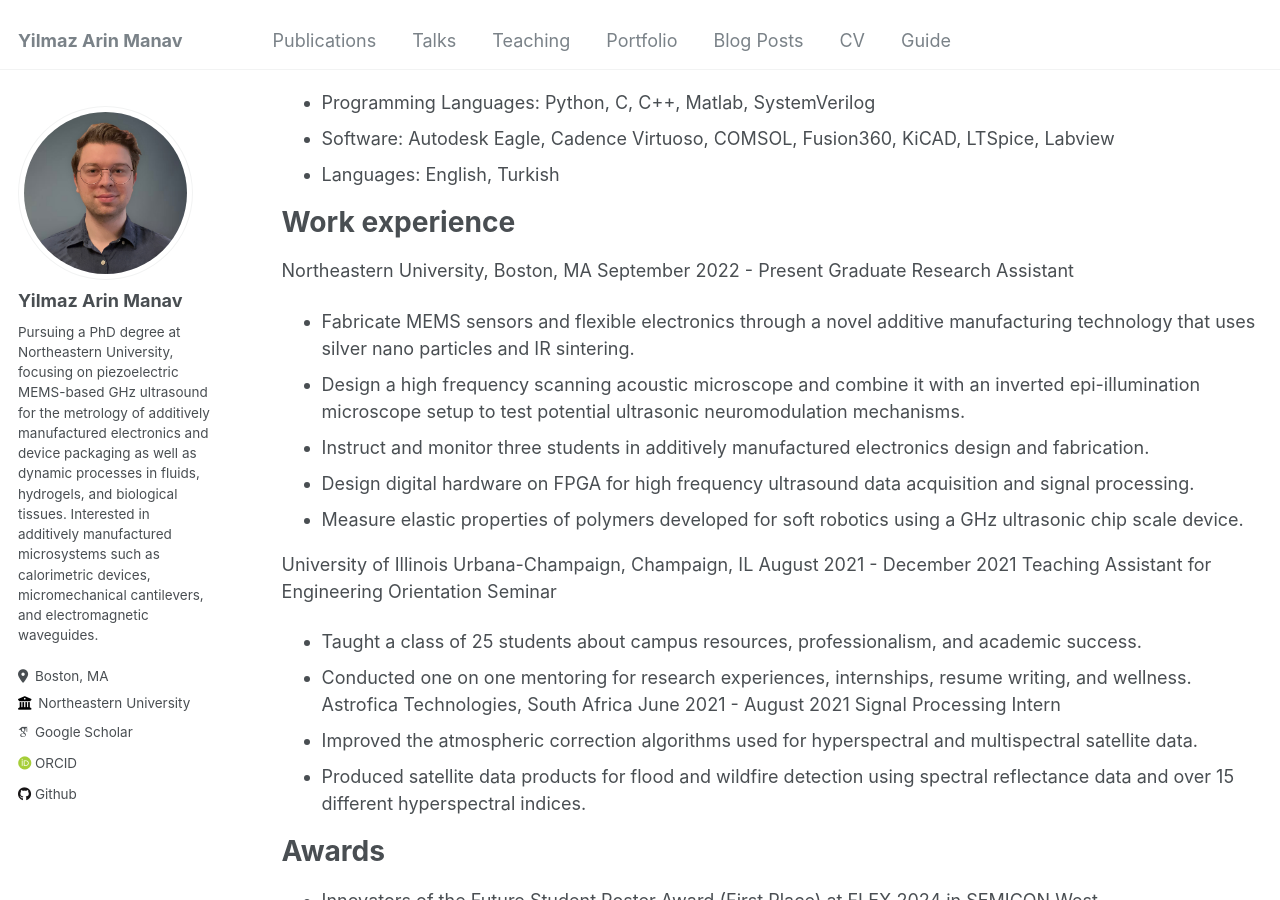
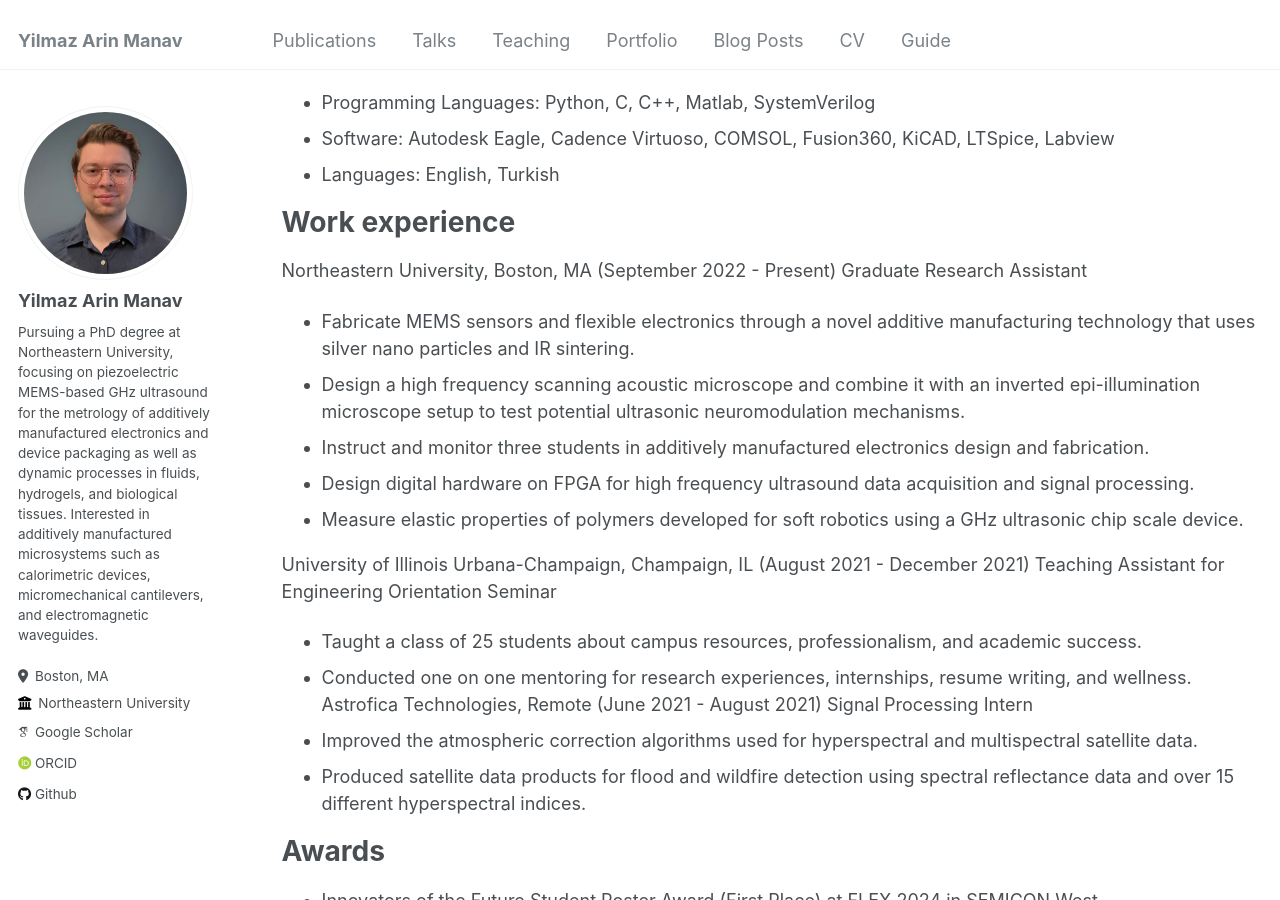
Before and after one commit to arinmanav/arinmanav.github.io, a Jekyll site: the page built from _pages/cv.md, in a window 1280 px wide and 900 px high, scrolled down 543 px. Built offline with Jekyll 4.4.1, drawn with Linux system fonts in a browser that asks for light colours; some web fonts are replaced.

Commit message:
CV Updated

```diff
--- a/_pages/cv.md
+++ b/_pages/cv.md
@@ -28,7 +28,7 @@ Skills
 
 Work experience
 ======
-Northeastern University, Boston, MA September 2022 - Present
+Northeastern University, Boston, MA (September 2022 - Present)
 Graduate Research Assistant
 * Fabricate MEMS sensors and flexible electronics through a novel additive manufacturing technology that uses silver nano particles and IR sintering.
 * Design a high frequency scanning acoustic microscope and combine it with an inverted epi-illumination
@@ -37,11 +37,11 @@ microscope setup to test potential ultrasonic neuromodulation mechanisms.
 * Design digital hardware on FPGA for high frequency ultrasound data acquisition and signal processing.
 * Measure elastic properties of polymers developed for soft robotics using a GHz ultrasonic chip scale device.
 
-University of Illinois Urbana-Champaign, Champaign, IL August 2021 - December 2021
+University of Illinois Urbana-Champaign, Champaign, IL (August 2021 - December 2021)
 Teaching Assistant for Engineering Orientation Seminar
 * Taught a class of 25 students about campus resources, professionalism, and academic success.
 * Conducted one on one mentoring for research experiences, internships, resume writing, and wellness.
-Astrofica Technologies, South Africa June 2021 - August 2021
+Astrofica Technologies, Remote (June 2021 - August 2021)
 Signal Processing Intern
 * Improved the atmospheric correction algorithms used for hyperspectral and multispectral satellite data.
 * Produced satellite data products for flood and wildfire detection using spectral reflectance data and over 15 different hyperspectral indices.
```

• • • • • • •

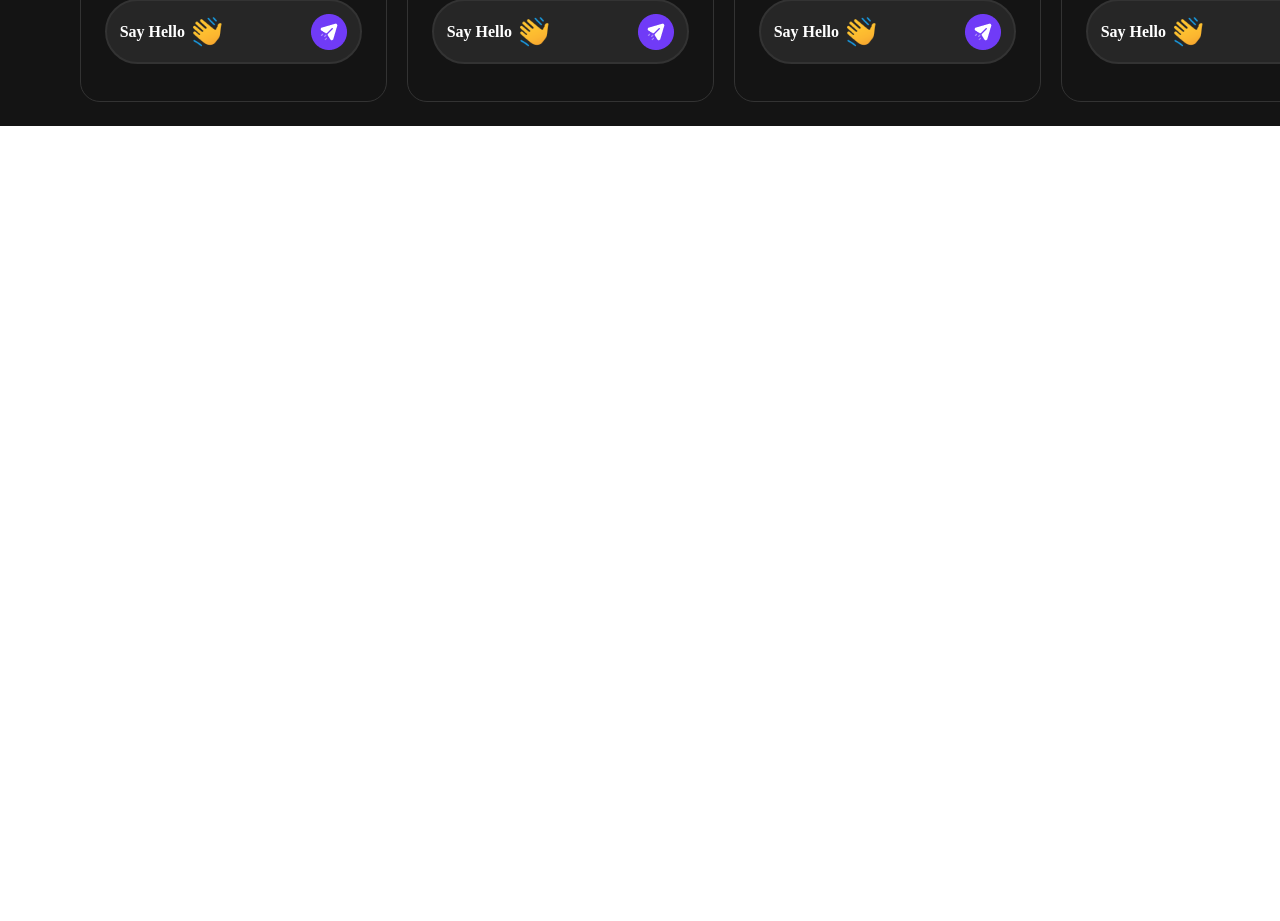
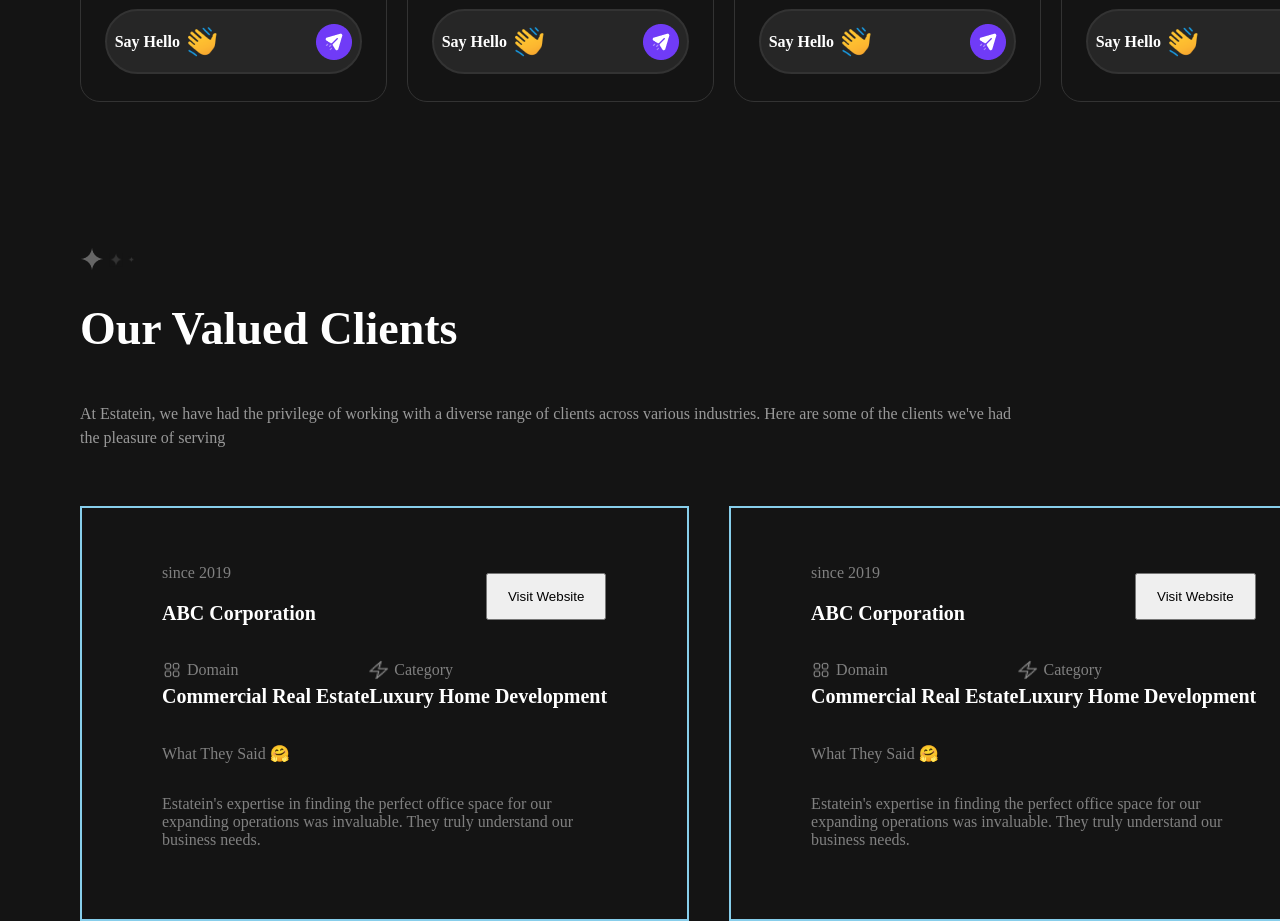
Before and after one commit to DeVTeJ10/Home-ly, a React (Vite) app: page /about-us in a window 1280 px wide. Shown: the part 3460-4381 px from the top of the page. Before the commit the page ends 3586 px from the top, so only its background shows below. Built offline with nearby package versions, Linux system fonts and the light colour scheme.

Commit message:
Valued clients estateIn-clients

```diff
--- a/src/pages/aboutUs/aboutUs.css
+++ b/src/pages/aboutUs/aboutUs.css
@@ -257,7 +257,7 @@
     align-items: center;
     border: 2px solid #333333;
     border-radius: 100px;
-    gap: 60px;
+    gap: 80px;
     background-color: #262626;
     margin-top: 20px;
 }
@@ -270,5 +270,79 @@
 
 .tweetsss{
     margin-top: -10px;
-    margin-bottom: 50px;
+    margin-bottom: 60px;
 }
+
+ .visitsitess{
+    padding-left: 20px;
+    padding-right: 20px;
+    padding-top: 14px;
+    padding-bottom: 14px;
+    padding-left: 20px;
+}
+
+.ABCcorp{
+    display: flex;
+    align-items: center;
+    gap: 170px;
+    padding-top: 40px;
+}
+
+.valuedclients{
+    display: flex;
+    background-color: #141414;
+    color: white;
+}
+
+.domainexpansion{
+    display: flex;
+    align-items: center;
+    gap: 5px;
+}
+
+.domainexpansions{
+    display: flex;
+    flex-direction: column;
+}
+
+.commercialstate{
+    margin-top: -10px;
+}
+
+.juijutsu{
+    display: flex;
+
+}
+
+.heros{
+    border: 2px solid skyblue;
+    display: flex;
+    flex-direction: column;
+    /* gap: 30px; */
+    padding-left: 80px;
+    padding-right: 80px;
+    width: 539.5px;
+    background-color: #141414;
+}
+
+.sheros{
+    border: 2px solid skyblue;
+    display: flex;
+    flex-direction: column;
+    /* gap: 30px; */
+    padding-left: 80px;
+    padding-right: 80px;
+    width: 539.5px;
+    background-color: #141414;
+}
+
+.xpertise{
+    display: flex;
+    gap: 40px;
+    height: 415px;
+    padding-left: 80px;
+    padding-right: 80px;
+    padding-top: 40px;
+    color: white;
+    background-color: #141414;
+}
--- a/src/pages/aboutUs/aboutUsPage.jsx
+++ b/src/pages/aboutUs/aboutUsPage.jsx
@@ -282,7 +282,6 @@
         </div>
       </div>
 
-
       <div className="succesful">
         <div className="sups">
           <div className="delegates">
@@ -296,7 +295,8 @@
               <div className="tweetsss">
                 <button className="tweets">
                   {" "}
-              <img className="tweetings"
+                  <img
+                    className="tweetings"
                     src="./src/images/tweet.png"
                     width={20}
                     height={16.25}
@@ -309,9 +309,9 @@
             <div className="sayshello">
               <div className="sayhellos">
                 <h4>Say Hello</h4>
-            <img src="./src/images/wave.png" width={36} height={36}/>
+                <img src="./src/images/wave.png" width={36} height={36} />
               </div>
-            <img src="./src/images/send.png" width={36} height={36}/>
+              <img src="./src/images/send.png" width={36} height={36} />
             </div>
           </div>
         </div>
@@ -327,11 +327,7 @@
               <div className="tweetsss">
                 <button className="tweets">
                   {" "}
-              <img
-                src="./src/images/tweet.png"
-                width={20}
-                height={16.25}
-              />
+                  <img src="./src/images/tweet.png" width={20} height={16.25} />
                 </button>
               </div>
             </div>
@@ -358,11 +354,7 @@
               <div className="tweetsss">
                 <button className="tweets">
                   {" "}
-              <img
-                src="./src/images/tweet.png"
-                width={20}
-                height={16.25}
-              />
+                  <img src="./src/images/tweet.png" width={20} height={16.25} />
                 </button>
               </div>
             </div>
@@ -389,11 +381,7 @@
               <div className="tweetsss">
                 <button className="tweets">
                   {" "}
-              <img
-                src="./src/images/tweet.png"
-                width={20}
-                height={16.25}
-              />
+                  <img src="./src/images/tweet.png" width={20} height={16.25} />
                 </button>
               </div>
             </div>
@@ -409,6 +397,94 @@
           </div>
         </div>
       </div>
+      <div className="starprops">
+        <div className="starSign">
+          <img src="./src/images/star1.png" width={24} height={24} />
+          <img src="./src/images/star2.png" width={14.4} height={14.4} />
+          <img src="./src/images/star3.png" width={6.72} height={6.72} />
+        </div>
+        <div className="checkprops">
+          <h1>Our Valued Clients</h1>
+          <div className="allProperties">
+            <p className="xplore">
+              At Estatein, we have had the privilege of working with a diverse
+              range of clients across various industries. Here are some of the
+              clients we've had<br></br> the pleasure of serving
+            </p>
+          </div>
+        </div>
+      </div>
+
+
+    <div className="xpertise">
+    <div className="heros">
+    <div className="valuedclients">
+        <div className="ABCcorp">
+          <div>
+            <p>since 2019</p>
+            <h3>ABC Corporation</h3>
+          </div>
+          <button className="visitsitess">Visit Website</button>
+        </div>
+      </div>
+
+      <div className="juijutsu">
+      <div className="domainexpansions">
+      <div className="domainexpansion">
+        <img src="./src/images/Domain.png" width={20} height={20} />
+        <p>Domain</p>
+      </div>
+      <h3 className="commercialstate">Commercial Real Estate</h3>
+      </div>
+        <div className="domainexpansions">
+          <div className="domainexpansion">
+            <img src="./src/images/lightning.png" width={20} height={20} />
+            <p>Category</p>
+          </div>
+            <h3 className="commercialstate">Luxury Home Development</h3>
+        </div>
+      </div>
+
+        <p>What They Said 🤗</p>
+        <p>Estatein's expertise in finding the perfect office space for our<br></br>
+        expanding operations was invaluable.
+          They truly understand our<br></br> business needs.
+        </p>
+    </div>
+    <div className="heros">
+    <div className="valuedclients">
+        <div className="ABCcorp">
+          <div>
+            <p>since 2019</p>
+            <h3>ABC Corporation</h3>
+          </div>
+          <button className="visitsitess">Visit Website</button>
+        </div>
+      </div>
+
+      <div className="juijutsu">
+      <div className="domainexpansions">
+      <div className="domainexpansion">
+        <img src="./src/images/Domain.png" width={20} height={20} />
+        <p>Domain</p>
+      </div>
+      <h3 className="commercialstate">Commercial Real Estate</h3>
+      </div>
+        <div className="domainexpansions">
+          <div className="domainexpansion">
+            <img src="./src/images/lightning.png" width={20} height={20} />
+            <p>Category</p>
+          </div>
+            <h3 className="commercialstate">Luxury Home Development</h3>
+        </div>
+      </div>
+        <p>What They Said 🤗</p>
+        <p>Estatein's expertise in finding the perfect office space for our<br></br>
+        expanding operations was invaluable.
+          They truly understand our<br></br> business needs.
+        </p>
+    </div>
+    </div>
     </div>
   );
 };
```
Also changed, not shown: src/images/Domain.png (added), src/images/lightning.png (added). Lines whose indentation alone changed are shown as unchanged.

• • • • • • •

* [Task details]: Only the number should be given: how many lines in the data contain the string "bottom".

* [Solution]: 3